### DESCRIPTION OF THE TASK
Copy out each line below in which the string "after" appears.

── PROVIDED DATA

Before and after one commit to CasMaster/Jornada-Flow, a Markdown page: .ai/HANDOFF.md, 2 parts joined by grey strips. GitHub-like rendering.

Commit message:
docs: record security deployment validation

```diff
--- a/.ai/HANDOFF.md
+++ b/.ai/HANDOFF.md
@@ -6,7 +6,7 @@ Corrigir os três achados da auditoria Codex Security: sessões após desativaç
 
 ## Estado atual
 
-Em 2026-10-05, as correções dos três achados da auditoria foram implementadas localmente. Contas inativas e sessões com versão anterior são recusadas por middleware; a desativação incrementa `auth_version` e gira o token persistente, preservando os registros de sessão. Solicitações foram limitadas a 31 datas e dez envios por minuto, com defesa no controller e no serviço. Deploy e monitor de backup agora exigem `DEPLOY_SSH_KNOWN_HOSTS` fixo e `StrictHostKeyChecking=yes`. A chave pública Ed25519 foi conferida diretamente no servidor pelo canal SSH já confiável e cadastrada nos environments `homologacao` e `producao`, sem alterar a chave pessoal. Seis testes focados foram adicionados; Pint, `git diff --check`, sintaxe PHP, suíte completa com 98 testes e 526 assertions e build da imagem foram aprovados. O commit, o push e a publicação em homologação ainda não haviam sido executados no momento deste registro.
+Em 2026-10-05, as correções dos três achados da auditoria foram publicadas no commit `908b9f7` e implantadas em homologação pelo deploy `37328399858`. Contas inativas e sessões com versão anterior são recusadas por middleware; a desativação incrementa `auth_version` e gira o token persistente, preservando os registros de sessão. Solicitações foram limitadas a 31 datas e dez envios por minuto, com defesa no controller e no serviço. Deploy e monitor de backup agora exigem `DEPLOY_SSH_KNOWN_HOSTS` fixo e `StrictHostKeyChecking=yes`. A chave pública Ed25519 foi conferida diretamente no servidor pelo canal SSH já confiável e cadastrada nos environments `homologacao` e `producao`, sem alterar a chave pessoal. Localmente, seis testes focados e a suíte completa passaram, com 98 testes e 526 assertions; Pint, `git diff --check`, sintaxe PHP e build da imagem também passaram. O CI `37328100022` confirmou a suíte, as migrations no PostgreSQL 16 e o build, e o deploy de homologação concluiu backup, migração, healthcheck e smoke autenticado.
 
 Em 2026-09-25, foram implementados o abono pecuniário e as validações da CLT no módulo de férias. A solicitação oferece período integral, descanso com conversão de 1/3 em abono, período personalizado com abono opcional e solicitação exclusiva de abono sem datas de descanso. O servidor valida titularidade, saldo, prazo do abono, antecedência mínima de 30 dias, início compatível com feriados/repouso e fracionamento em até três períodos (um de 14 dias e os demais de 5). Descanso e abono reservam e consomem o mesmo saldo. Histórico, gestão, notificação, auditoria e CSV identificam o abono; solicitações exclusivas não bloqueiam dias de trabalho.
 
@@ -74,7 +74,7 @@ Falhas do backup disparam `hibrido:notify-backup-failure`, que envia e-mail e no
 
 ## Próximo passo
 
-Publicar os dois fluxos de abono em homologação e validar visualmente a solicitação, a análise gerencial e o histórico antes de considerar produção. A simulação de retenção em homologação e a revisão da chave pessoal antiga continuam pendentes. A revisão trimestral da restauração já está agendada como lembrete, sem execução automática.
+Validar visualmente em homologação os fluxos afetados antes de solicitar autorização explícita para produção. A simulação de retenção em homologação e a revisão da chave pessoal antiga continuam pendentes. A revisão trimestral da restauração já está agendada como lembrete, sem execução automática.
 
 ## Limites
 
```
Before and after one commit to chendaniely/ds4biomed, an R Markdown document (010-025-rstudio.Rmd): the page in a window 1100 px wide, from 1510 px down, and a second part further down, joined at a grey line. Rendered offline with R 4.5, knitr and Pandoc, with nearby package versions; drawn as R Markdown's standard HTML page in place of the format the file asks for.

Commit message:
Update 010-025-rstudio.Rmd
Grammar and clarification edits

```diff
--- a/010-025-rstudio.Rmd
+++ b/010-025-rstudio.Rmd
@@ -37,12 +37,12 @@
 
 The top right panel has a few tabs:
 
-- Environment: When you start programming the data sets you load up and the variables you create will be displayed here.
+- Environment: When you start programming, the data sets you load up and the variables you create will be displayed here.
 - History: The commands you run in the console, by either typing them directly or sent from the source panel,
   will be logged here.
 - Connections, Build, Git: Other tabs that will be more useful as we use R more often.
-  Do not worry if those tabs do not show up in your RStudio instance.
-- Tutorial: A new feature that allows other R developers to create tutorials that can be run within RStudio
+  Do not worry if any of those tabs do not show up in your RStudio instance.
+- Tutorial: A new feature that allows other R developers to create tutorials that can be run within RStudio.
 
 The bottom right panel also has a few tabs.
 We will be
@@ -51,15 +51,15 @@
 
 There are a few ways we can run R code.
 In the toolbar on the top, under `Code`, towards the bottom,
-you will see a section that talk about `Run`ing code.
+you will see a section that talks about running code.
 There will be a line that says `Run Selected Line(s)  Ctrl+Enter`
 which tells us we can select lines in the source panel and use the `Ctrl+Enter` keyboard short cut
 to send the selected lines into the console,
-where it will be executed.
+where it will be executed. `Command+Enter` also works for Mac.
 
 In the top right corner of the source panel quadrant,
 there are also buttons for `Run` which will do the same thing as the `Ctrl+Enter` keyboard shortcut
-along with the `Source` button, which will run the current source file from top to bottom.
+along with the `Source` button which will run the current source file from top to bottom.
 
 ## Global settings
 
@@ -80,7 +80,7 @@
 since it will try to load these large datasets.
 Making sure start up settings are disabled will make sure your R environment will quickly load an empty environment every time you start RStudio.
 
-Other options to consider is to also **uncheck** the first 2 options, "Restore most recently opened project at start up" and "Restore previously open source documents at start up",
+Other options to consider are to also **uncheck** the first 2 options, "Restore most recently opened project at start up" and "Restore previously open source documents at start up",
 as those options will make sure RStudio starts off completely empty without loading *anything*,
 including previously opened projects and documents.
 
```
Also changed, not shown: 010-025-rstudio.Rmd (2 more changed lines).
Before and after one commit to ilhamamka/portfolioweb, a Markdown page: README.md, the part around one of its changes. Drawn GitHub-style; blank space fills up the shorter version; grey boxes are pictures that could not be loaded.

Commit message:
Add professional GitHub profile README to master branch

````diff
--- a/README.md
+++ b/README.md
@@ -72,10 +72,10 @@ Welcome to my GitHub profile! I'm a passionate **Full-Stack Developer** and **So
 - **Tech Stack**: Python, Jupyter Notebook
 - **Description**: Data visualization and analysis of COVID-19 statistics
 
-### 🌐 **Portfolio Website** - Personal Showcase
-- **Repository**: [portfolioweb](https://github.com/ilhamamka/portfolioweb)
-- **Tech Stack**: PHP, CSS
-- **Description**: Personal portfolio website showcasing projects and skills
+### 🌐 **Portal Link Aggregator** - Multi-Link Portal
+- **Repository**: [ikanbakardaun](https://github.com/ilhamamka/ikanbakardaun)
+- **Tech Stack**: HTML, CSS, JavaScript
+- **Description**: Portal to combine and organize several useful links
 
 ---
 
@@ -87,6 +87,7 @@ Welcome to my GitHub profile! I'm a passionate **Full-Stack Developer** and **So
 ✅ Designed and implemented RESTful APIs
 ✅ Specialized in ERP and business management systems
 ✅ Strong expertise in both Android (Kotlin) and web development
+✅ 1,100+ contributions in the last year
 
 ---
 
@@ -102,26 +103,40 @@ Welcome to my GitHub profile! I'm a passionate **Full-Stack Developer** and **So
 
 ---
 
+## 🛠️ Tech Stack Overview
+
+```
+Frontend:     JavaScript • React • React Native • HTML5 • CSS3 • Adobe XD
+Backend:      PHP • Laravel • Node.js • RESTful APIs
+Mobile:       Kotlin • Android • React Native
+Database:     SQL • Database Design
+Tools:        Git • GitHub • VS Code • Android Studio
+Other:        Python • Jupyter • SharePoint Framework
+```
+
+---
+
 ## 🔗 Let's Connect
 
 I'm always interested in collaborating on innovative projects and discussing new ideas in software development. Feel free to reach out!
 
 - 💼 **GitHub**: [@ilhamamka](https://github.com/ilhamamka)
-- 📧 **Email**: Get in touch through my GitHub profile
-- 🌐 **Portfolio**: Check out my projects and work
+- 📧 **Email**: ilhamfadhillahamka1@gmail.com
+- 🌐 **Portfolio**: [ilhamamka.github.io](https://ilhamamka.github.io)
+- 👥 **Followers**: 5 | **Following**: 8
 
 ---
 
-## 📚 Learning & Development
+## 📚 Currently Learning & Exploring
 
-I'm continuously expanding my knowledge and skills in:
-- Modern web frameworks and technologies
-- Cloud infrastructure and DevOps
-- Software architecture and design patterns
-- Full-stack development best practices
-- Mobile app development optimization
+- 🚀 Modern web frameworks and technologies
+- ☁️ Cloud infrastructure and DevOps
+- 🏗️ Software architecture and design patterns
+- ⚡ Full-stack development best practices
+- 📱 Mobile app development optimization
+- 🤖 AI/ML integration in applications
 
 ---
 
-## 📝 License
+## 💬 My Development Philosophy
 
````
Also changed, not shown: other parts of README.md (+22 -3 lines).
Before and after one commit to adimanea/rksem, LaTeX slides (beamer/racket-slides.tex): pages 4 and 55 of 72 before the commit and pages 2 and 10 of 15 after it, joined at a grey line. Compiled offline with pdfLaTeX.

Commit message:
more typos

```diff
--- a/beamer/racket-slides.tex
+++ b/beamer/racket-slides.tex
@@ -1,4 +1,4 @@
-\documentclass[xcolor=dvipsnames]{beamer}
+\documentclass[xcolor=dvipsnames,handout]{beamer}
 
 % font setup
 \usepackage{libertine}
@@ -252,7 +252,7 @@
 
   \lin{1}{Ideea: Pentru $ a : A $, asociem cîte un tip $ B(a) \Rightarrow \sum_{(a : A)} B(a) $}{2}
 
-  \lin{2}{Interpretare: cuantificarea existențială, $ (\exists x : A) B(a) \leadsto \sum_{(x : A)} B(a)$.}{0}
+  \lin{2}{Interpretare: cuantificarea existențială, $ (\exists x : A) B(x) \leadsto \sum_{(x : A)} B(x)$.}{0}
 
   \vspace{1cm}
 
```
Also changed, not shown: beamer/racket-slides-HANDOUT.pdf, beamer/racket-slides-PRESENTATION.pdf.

────

### EXPECTED ANSWER
Before and after one commit to CasMaster/Jornada-Flow, a Markdown page: .ai/HANDOFF.md, 2 parts joined by grey strips. GitHub-like rendering.
Before and after one commit to chendaniely/ds4biomed, an R Markdown document (010-025-rstudio.Rmd): the page in a window 1100 px wide, from 1510 px down, and a second part further down, joined at a grey line. Rendered offline with R 4.5, knitr and Pandoc, with nearby package versions; drawn as R Markdown's standard HTML page in place of the format the file asks for.
Before and after one commit to ilhamamka/portfolioweb, a Markdown page: README.md, the part around one of its changes. Drawn GitHub-style; blank space fills up the shorter version; grey boxes are pictures that could not be loaded.
Before and after one commit to adimanea/rksem, LaTeX slides (beamer/racket-slides.tex): pages 4 and 55 of 72 before the commit and pages 2 and 10 of 15 after it, joined at a grey line. Compiled offline with pdfLaTeX.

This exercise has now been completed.